*** DATASET EXTRACT

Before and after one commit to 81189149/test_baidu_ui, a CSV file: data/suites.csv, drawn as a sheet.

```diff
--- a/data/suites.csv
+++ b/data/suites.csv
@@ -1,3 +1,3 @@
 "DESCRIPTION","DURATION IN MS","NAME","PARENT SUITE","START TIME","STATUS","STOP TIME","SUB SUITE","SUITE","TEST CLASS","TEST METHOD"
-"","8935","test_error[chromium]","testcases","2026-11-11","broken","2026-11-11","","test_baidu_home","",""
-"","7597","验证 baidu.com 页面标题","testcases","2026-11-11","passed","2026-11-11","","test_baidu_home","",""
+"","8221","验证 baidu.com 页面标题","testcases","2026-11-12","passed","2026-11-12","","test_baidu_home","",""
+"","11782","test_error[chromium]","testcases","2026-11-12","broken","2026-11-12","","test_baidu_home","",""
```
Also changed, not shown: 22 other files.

******

EXERCISE - From the entries, copy every line in which the string "testcases" can be found.

TASK RESPONSE -
-"","8935","test_error[chromium]","testcases","2026-11-11","broken","2026-11-11","","test_baidu_home","",""
-"","7597","验证 baidu.com 页面标题","testcases","2026-11-11","passed","2026-11-11","","test_baidu_home","",""
+"","8221","验证 baidu.com 页面标题","testcases","2026-11-12","passed","2026-11-12","","test_baidu_home","",""
+"","11782","test_error[chromium]","testcases","2026-11-12","broken","2026-11-12","","test_baidu_home","",""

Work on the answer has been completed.